START THE DATA

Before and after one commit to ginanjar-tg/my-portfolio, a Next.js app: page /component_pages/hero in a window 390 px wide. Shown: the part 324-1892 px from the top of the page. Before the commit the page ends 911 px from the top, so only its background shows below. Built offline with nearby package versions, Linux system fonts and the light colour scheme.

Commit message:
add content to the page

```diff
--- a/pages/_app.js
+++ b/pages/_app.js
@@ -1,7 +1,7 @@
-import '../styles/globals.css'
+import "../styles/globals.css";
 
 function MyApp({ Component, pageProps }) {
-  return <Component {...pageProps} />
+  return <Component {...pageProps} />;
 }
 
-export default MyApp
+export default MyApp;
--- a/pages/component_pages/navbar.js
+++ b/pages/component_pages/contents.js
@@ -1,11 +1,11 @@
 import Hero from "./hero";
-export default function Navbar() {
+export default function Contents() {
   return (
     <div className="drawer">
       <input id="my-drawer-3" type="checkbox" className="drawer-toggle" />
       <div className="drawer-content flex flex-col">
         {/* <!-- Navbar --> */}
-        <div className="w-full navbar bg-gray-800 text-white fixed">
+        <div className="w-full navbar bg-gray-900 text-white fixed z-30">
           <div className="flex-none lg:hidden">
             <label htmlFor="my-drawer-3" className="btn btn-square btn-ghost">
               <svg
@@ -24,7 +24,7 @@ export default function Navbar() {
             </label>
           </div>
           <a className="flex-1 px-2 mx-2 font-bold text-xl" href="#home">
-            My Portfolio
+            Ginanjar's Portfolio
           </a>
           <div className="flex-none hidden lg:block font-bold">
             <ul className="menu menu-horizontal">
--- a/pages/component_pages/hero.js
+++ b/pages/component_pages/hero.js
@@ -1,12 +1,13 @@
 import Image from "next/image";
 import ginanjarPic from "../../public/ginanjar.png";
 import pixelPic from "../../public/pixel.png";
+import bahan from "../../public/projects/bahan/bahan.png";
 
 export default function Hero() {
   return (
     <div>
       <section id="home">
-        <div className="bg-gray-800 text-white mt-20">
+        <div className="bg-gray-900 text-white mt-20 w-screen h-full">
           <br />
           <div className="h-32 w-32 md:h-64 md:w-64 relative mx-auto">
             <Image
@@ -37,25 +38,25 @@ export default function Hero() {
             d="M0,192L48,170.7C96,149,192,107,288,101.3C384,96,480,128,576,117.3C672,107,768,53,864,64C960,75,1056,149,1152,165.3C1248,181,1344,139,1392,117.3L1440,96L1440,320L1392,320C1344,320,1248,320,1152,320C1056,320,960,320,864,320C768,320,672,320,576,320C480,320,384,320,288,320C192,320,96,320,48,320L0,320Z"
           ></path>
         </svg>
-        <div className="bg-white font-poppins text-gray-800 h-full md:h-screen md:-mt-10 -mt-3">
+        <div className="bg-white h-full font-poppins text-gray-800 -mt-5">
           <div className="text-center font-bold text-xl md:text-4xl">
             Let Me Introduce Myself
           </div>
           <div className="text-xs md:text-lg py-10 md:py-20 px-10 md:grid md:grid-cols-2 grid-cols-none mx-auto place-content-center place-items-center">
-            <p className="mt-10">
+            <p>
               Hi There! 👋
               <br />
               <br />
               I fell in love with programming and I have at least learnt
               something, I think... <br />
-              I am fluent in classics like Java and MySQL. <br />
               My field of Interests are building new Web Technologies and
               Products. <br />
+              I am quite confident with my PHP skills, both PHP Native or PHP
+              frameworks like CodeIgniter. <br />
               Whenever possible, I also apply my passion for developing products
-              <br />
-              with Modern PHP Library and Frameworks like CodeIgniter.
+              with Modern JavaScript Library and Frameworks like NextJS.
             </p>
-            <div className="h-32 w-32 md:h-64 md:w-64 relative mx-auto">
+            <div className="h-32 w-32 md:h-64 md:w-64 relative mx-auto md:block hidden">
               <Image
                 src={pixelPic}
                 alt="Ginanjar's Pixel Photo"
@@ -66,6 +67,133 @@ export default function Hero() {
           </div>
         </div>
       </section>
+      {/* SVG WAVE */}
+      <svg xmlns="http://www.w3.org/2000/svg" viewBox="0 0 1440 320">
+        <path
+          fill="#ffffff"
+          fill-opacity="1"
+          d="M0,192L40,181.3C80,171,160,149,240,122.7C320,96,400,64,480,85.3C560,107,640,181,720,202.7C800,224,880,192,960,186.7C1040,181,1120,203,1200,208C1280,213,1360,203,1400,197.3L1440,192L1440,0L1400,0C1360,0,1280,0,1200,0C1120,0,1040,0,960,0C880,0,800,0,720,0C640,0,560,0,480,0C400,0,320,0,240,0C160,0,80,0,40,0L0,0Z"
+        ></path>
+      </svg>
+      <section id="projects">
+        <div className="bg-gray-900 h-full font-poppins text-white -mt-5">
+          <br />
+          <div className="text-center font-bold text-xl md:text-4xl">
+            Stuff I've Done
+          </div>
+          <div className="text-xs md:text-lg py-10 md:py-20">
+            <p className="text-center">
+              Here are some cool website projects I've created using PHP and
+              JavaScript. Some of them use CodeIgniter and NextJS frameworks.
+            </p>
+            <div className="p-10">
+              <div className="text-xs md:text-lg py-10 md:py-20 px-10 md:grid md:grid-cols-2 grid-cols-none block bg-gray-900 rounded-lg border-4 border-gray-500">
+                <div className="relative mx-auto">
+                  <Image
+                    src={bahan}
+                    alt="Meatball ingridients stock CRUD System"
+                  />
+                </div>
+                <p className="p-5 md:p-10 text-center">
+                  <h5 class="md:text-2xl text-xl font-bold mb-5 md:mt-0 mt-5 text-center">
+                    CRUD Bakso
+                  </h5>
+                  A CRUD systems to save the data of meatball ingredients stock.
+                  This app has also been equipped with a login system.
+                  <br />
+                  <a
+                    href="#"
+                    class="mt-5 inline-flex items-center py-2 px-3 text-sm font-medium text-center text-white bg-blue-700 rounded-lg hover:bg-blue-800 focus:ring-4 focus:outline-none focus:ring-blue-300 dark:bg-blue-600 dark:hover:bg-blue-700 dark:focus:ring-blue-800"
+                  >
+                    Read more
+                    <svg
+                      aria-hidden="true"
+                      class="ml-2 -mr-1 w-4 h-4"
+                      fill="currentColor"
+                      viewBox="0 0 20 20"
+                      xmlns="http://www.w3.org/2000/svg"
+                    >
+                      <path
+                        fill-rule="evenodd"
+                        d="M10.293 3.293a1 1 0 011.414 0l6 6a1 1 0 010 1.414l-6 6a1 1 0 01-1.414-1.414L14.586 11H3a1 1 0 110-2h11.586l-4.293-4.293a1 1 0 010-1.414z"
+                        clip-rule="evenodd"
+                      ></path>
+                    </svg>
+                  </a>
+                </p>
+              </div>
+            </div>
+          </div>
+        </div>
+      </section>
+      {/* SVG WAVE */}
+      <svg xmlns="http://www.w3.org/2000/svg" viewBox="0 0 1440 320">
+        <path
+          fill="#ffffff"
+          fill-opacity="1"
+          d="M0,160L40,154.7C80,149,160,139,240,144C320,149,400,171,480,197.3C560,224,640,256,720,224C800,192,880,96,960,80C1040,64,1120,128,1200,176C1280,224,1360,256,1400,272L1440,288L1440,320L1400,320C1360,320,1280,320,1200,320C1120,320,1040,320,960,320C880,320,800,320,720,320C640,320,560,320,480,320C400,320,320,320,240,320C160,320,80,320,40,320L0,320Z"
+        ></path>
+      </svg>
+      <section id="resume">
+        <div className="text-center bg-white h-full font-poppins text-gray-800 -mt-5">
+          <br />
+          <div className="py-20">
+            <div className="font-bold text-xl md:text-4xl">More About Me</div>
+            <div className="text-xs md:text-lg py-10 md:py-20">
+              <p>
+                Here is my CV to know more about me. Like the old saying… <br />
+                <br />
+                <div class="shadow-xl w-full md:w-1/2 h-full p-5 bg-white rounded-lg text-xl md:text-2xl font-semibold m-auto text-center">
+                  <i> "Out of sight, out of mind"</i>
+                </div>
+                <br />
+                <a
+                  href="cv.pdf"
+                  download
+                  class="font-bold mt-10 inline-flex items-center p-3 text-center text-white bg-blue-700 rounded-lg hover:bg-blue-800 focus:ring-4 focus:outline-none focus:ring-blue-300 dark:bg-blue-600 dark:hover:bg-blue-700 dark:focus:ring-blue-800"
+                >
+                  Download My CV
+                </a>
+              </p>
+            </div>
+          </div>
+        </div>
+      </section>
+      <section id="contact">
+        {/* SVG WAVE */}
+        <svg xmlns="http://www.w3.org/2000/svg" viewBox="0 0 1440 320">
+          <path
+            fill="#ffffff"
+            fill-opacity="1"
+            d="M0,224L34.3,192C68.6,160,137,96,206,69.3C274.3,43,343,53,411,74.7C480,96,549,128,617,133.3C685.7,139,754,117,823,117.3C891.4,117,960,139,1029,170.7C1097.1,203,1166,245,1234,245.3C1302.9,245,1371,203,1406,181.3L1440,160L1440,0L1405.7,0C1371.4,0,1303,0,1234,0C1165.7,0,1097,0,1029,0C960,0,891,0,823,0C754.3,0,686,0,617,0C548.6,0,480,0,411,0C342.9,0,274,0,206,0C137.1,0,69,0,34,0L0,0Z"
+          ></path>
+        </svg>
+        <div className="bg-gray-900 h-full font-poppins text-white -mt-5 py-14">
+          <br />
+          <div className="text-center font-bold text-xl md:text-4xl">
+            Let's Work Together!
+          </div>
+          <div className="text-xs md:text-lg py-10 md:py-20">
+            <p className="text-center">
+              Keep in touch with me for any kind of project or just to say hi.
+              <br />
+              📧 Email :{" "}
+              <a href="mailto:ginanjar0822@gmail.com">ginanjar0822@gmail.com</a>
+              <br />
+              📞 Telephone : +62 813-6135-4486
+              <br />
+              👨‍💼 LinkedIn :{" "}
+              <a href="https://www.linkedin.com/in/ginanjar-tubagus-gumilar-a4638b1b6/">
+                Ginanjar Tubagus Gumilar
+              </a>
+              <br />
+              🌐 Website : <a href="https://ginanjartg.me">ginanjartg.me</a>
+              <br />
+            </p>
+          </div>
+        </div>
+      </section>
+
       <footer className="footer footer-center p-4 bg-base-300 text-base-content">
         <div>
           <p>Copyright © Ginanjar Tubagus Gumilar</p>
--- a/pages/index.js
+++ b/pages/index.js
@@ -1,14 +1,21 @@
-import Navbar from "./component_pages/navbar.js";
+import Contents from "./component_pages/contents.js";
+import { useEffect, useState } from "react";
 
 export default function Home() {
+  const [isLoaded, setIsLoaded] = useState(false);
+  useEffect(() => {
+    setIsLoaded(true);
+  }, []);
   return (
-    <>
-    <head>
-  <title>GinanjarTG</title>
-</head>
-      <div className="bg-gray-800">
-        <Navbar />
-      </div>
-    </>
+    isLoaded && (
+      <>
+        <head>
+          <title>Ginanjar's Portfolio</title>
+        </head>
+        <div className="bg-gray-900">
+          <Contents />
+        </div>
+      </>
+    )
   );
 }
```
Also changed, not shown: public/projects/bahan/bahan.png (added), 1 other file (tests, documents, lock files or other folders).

END THE DATA

EXERCISE OBJECTIVE
Apply a filter for "href" to the entries and show each line that passes.

RESPONSE BELOW
           <a className="flex-1 px-2 mx-2 font-bold text-xl" href="#home">
+                    href="#"
+                  href="cv.pdf"
+              <a href="mailto:ginanjar0822@gmail.com">ginanjar0822@gmail.com</a>
+              <a href="https://www.linkedin.com/in/ginanjar-tubagus-gumilar-a4638b1b6/">
+              🌐 Website : <a href="https://ginanjartg.me">ginanjartg.me</a>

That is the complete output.